Clusters revolutionized computing by making supercomputer capabilities widely available. But one of the main drivers of that revolution, the rapid doubling of processor clock rates, ran out of steam several years ago. To maintain (or even increase) the historic rate of improvement in computing power, processor designs are rapidly increasing parallelism at all levels, including more functional units, more cores, and ways to share resources among threads. Heterogeneous designs that use more specialized processors such as GPGPUs are becoming common. The scale of high-end systems is also getting larger, with 1000-core systems becoming commonplace and systems with over 300,000 cores planned for 2011. However, the software and algorithms for these systems are still basically the same as when the cluster revolution began. Drawing on experiences with the sustained PetaFLOPS system, called Blue Waters, to be installed at Illinois in 2011, and with exploratory work into Exascale system designs, this talk will discuss some of the challenges facing the cluster community as scalability becomes increasingly important and reviews some of the developments in algorithms, programming models, and software frameworks that must complement the evolution of cluster hardware.

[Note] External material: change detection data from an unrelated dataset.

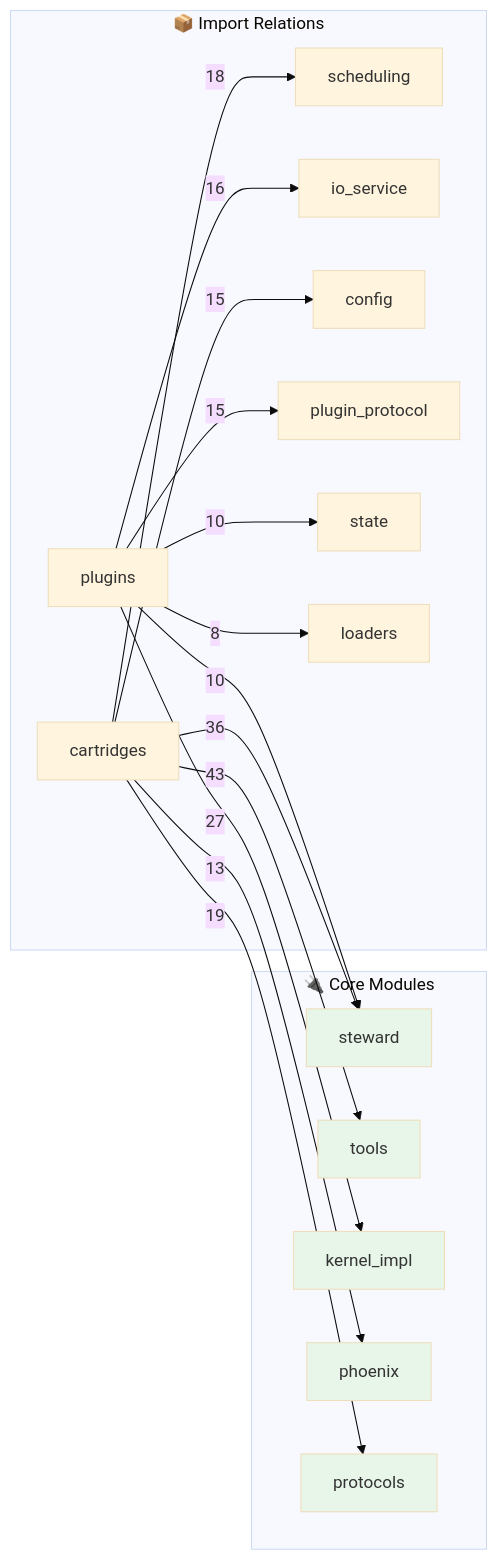
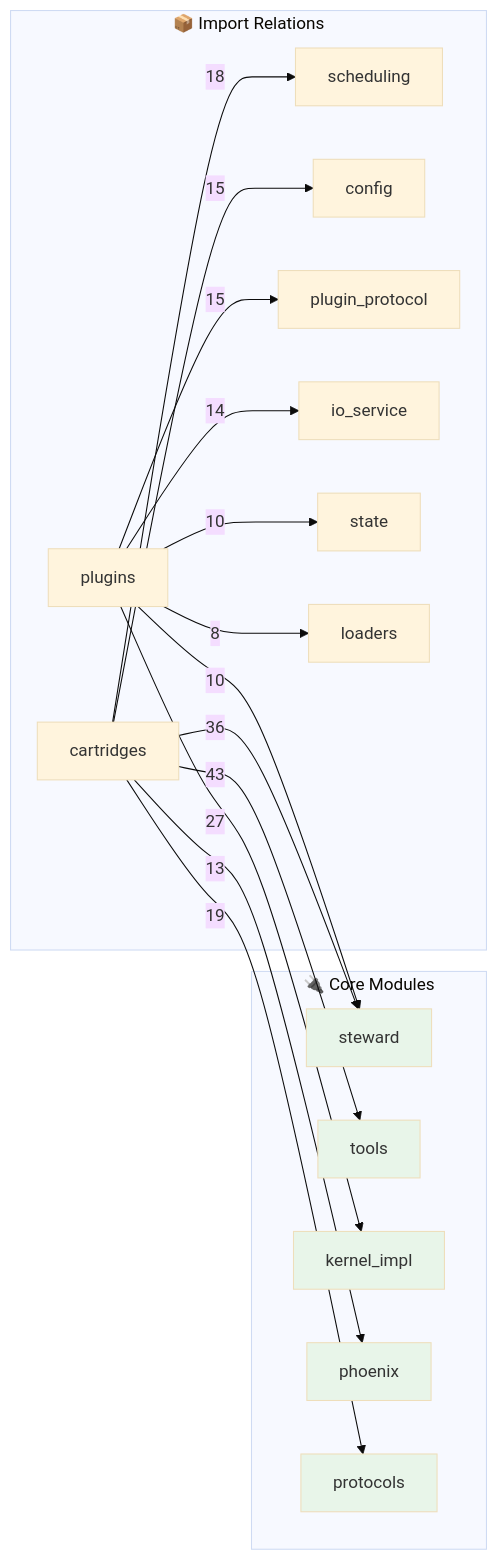
One commit to kimeisele/steward-protocol changed the second of 2 diagrams in OPUS.md. Above: the diagram before and after it, drawn with Mermaid (base theme). The commit also changed other lines of this file and 13 other files, not shown here.

````diff
--- a/OPUS.md
+++ b/OPUS.md
@@ -331,31 +378,31 @@
 ```mermaid
 flowchart LR
     subgraph Core["🔌 Core Modules"]
         steward[steward]
         tools[tools]
         kernel_impl[kernel_impl]
         phoenix[phoenix]
         protocols[protocols]
     end
 
     subgraph Edges["📦 Import Relations"]
         cartridges -->|43| tools
         cartridges -->|36| steward
         plugins -->|27| kernel_impl
         cartridges -->|19| protocols
         cartridges -->|18| scheduling
-        plugins -->|16| io_service
         cartridges -->|15| config
         plugins -->|15| plugin_protocol
+        plugins -->|14| io_service
         cartridges -->|13| phoenix
         plugins -->|10| state
         plugins -->|10| steward
         plugins -->|8| loaders
     end
 
     style steward fill:#e8f5e9
     style tools fill:#e8f5e9
     style kernel_impl fill:#e8f5e9
     style phoenix fill:#e8f5e9
     style protocols fill:#e8f5e9
 ```
````
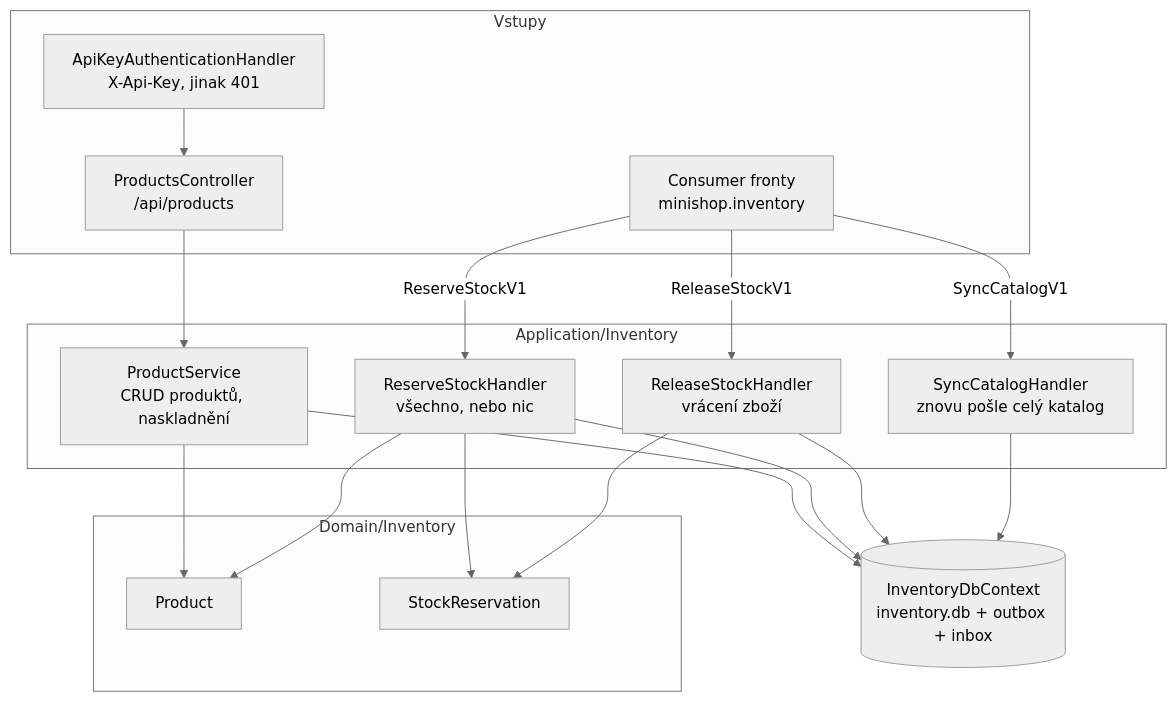
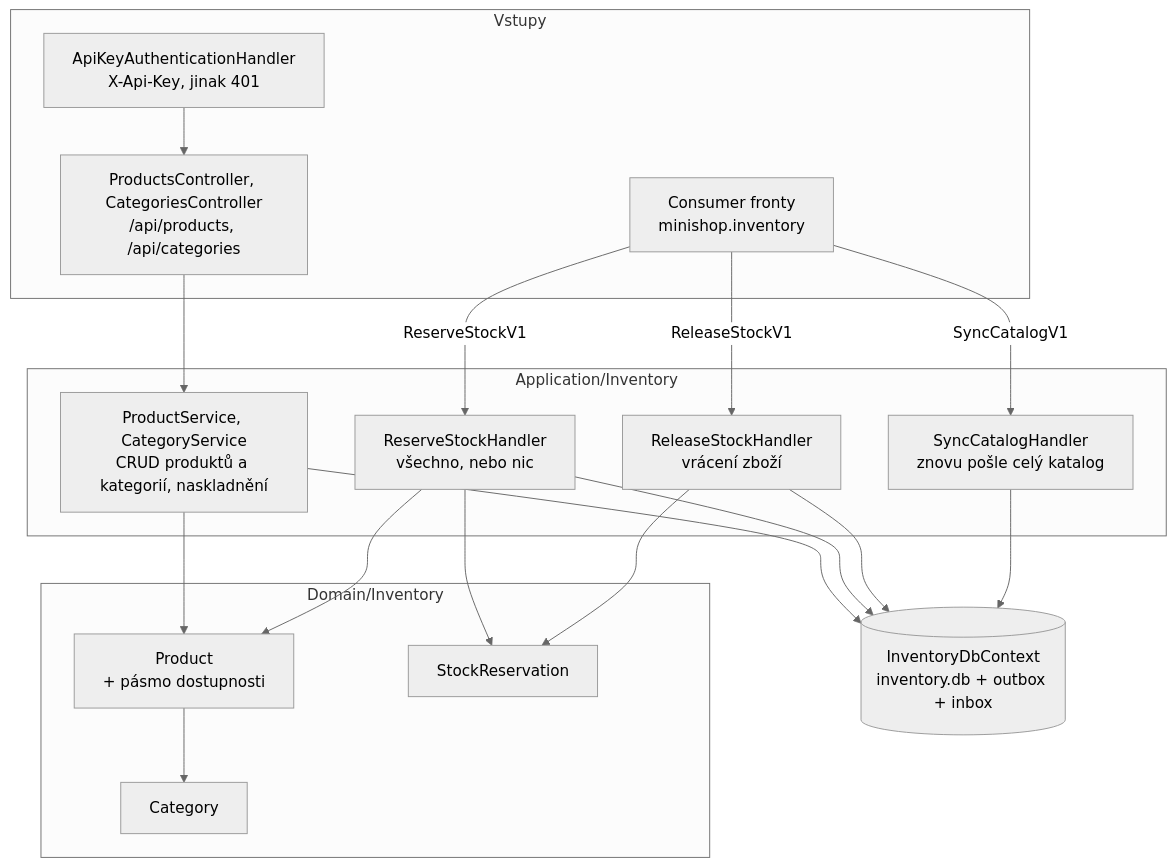
One commit to ftichy/MiniShop changed the diagram in docs/prirucka/architektura/moduly/inventory.md. Above: the diagram before and after it, drawn with Mermaid (neutral theme). The commit also changed other lines of this file and 89 other files, not shown here.

````diff
--- a/docs/prirucka/architektura/moduly/inventory.md
+++ b/docs/prirucka/architektura/moduly/inventory.md
@@ -12,43 +12,45 @@
 ```mermaid
 flowchart TB
     subgraph entry["Vstupy"]
         key["ApiKeyAuthenticationHandler<br/>X-Api-Key, jinak 401"]
-        rest["ProductsController<br/>/api/products"]
+        rest["ProductsController, CategoriesController<br/>/api/products, /api/categories"]
         consumer["Consumer fronty<br/>minishop.inventory"]
     end
 
     subgraph app["Application/Inventory"]
-        svc["ProductService<br/>CRUD produktů, naskladnění"]
+        svc["ProductService, CategoryService<br/>CRUD produktů a kategorií, naskladnění"]
         reserve["ReserveStockHandler<br/>všechno, nebo nic"]
         release["ReleaseStockHandler<br/>vrácení zboží"]
         syncH["SyncCatalogHandler<br/>znovu pošle celý katalog"]
     end
 
     subgraph domain["Domain/Inventory"]
-        product["Product"]
+        product["Product<br/>+ pásmo dostupnosti"]
+        category["Category"]
         reservation["StockReservation"]
     end
 
     db[("InventoryDbContext<br/>inventory.db + outbox + inbox")]
 
     key --> rest
     rest --> svc
     consumer -->|ReserveStockV1| reserve
     consumer -->|ReleaseStockV1| release
     consumer -->|SyncCatalogV1| syncH
     svc --> product
+    product --> category
     reserve --> product
     reserve --> reservation
     release --> reservation
     svc --> db
     reserve --> db
     release --> db
     syncH --> db
 
     click reserve "/Docs/toky/vytvoreni-objednavky"
     click release "/Docs/toky/zruseni-a-vyrizeni"
     click syncH "/Docs/toky/obnova-katalogu"
     click db "/Docs/eda/outbox"
     click consumer "/Docs/eda/broker"
     click svc "/Docs/toky/zmena-produktu"
 ```
````
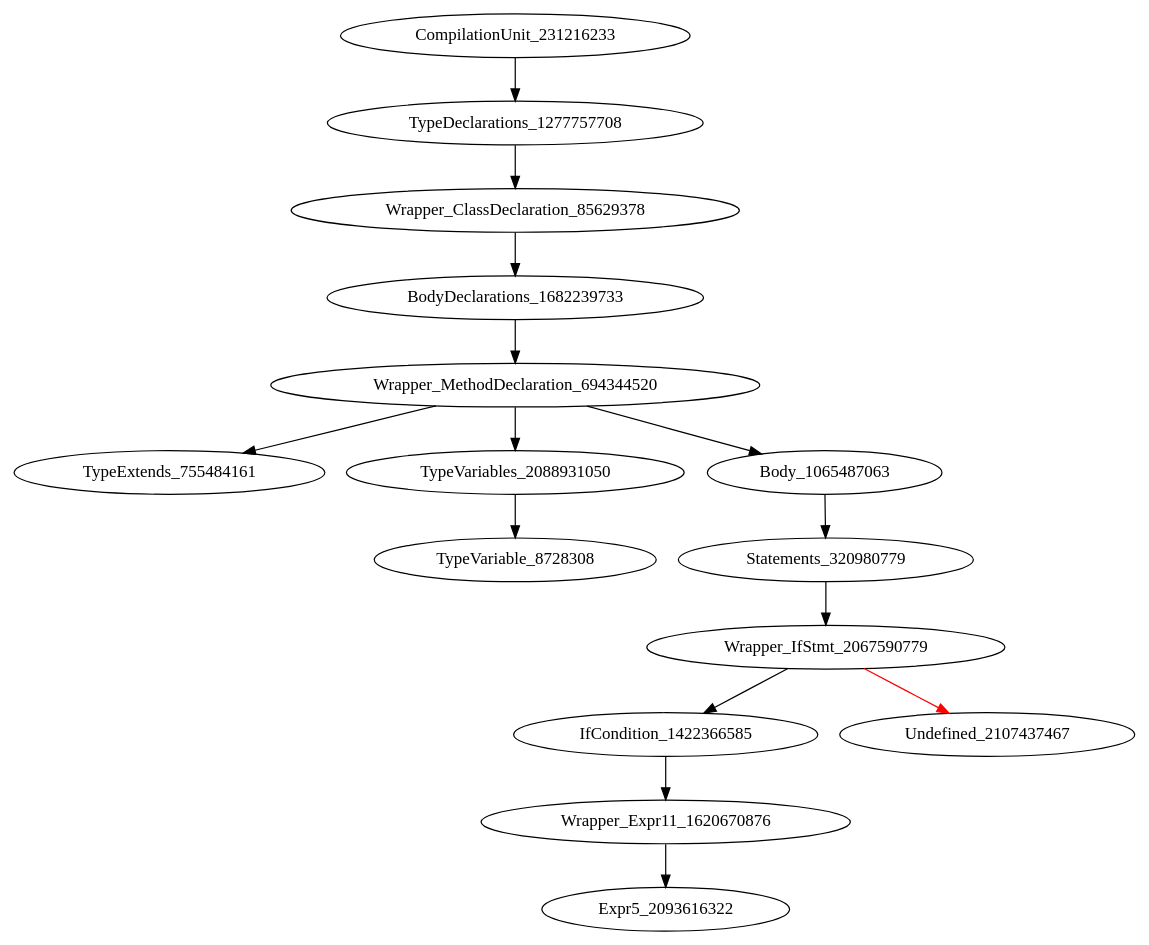
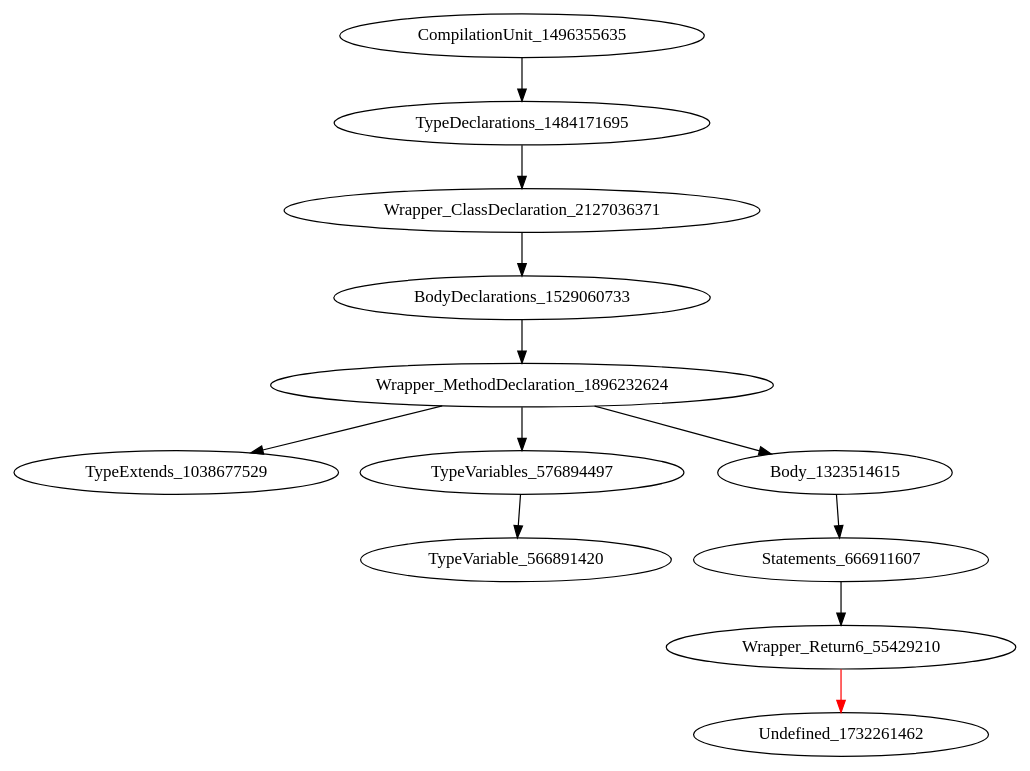
Before and after one commit to icse2023material/VoiceJava: the diagram in holeAST.dot, drawn with Graphviz. The commit also changed 4 other files, not shown here.

Commit message:
[refactor] of return expression part; todo: wrapper in for/while/if

```diff
--- a/holeAST.dot
+++ b/holeAST.dot
@@ -1,16 +1,13 @@
 digraph {
-CompilationUnit_231216233 -> TypeDeclarations_1277757708
-TypeDeclarations_1277757708 -> Wrapper_ClassDeclaration_85629378
-Wrapper_ClassDeclaration_85629378 -> BodyDeclarations_1682239733
-BodyDeclarations_1682239733 -> Wrapper_MethodDeclaration_694344520
-Wrapper_MethodDeclaration_694344520 -> TypeExtends_755484161
-Wrapper_MethodDeclaration_694344520 -> TypeVariables_2088931050
-Wrapper_MethodDeclaration_694344520 -> Body_1065487063
-TypeVariables_2088931050 -> TypeVariable_8728308
-Body_1065487063 -> Statements_320980779
-Statements_320980779 -> Wrapper_IfStmt_2067590779
-Wrapper_IfStmt_2067590779 -> IfCondition_1422366585
-Wrapper_IfStmt_2067590779 -> Undefined_2107437467 [color = red] 
-IfCondition_1422366585 -> Wrapper_Expr11_1620670876
-Wrapper_Expr11_1620670876 -> Expr5_2093616322
+CompilationUnit_1496355635 -> TypeDeclarations_1484171695
+TypeDeclarations_1484171695 -> Wrapper_ClassDeclaration_2127036371
+Wrapper_ClassDeclaration_2127036371 -> BodyDeclarations_1529060733
+BodyDeclarations_1529060733 -> Wrapper_MethodDeclaration_1896232624
+Wrapper_MethodDeclaration_1896232624 -> TypeExtends_1038677529
+Wrapper_MethodDeclaration_1896232624 -> TypeVariables_576894497
+Wrapper_MethodDeclaration_1896232624 -> Body_1323514615
+TypeVariables_576894497 -> TypeVariable_566891420
+Body_1323514615 -> Statements_666911607
+Statements_666911607 -> Wrapper_Return6_55429210
+Wrapper_Return6_55429210 -> Undefined_1732261462 [color = red] 
 }
```
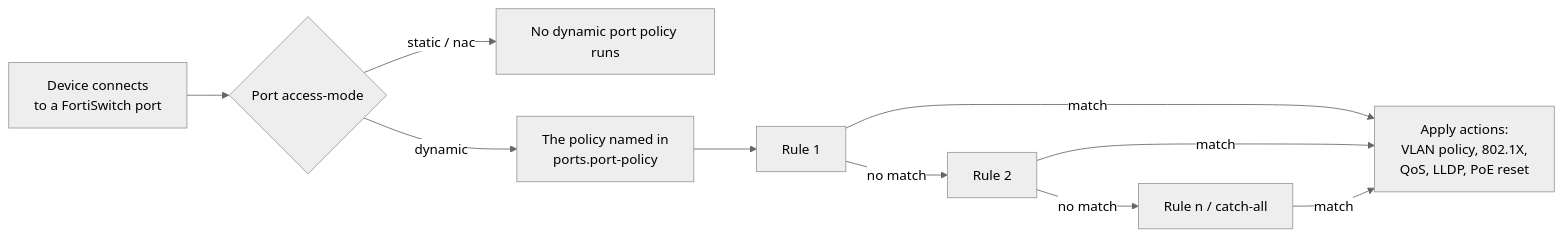
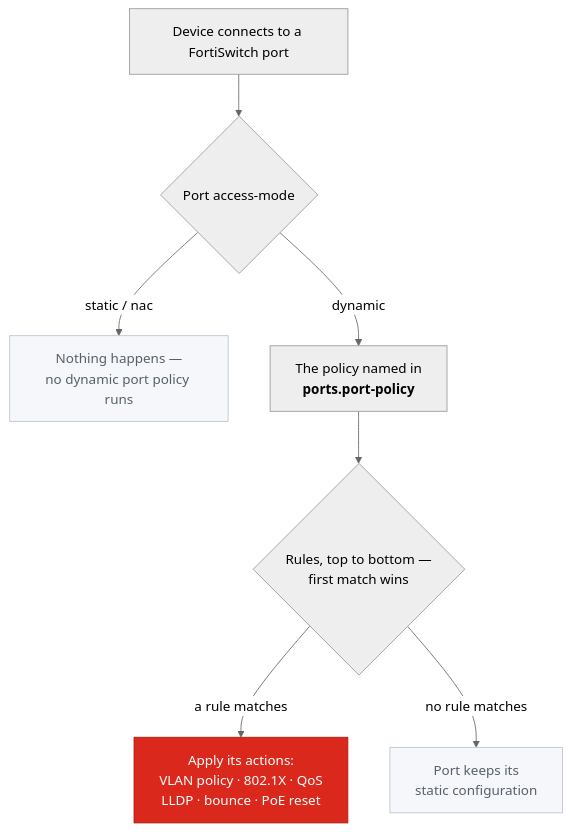
The diagram in README.md (xozy22/FortiLinkNACSuite), drawn with Mermaid (neutral theme) before and after one commit.

Commit message:
Make the NAC flow diagram readable at default zoom
The left-to-right chain rendered too small and wide on GitHub. Vertical layout
with the rule chain collapsed into a single decision node fits the column and
still shows the three things that actually decide whether a policy runs.

````diff
--- a/README.md
+++ b/README.md
@@ -103,12 +103,13 @@
 ```mermaid
-flowchart LR
-  A[Device connects<br/>to a FortiSwitch port] --> B{Port access-mode}
-  B -- static / nac --> Z[No dynamic port policy runs]
-  B -- dynamic --> C[The policy named in<br/>ports.port-policy]
-  C --> D[Rule 1]
-  D -- no match --> E[Rule 2]
-  E -- no match --> F[Rule n / catch-all]
-  D -- match --> G[Apply actions:<br/>VLAN policy, 802.1X,<br/>QoS, LLDP, PoE reset]
-  E -- match --> G
-  F -- match --> G
+flowchart TD
+  A["Device connects to a FortiSwitch port"] --> B{"Port access-mode"}
+  B -- "static / nac" --> Z["Nothing happens —<br/>no dynamic port policy runs"]
+  B -- "dynamic" --> C["The policy named in<br/><b>ports.port-policy</b>"]
+  C --> D{"Rules, top to bottom —<br/>first match wins"}
+  D -- "a rule matches" --> G["Apply its actions:<br/>VLAN policy · 802.1X · QoS<br/>LLDP · bounce · PoE reset"]
+  D -- "no rule matches" --> Y["Port keeps its<br/>static configuration"]
+
+  style G fill:#da291c,stroke:#a81d12,color:#fff
+  style Z fill:#f5f7fa,stroke:#b9c3d1,color:#57606a
+  style Y fill:#f5f7fa,stroke:#b9c3d1,color:#57606a
 ```
````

William Gropp is the Paul and Cynthia Saylor Professor in the Department of Computer Science and Deputy Directory for Research for the Institute of Advanced Computing Applications and Technologies at the University of Illinois in Urbana-Champaign. After receiving his Ph.D. in Computer Science from Stanford University in 1982, he held the positions of assistant (1982-1988) and associate (1988-1990) professor in the Computer Science Department of Yale University. In 1990, he joined the Numerical Analysis group at Argonne, where he held the positions of Senior Scientist (1998-2007) and Associate Division Director (2000-2006). His research interests are in parallel computing, software for scientific computing, and numerical methods for partial differential equations. He is a co-author of "Using MPI: Portable Parallel Programming with the Message-Passing Interface", and is a chapter author in the MPI-2 Forum. His current projects include the design and implementation of MPICH, a portable implementation of the MPI Message-Passing Standard, the design and implementation of PETSc, a parallel, numerical library for PDEs, and research into programming models for parallel architectures. He is a Fellow of ACM and IEEE and a member of the National Academy of Engineering.

2. Title: Sky Computing: When Multiple Clouds Become One

Professor José A.B. Fortes
BellSouth Eminent Scholar
Director, NSF Center for Autonomic Computing
The University of Florida, Gainesville, USA
The growing number of announced commercial and scientific clouds strongly suggests that in the near future these providers will be differentiated according to the types of their services, their cost, availability and quality. Users will be able to use these and other criteria to determine which clouds best suit their needs, a plausible scenario being the case when users need to aggregate capabilities provided by different clouds. In such scenarios it will be essential to provide virtual networking technologies that enable providers to support cross-cloud communication and users to deploy cross-cloud applications. This talk will describe one such technology, its salient features and remaining challenges. It will also put forward the idea of virtual clouds, i.e. providers of computing services overlaid on more than one cloud. A virtual cloud spans across multiple cloud providers and presents the view of a single logical cloud. Virtual clouds would enable high-level computing services to be provided by third-parties who do not own physical resources, could be short or long lived and highly dynamic. Enabling technologies, challenges and examples of sky computing will be presented.
Jose Fortes is Professor and BellSouth Eminent Scholar at the University of Florida where he founded and directs both the Advanced Computing and Information Systems laboratory and the NSF Industry/University Cooperative Center for Autonomic Computing. His research interests are in the areas of distributed computing, autonomic computing, computer architecture, parallel processing and fault-tolerant computing. He has lead the development and deployment of Grid-computing software used in several cyberinfrastructures for e-Science and digital government. They include In-VIGO, which was the first grid-computing system to use virtualization technologies, and PUNCH, which was an early example of a software-as-a-service provider. His research has been funded by, among others, the AT&T Foundation, Army Research Office, Citrix, General Electric, IBM, Intel, National Science Foundation, Northrop-Grumman, NASA, Office of Naval Research and the Semiconductor Research Corporation. Jose Fortes is a Fellow of the IEEE and has authored or coauthored over 180 technical papers.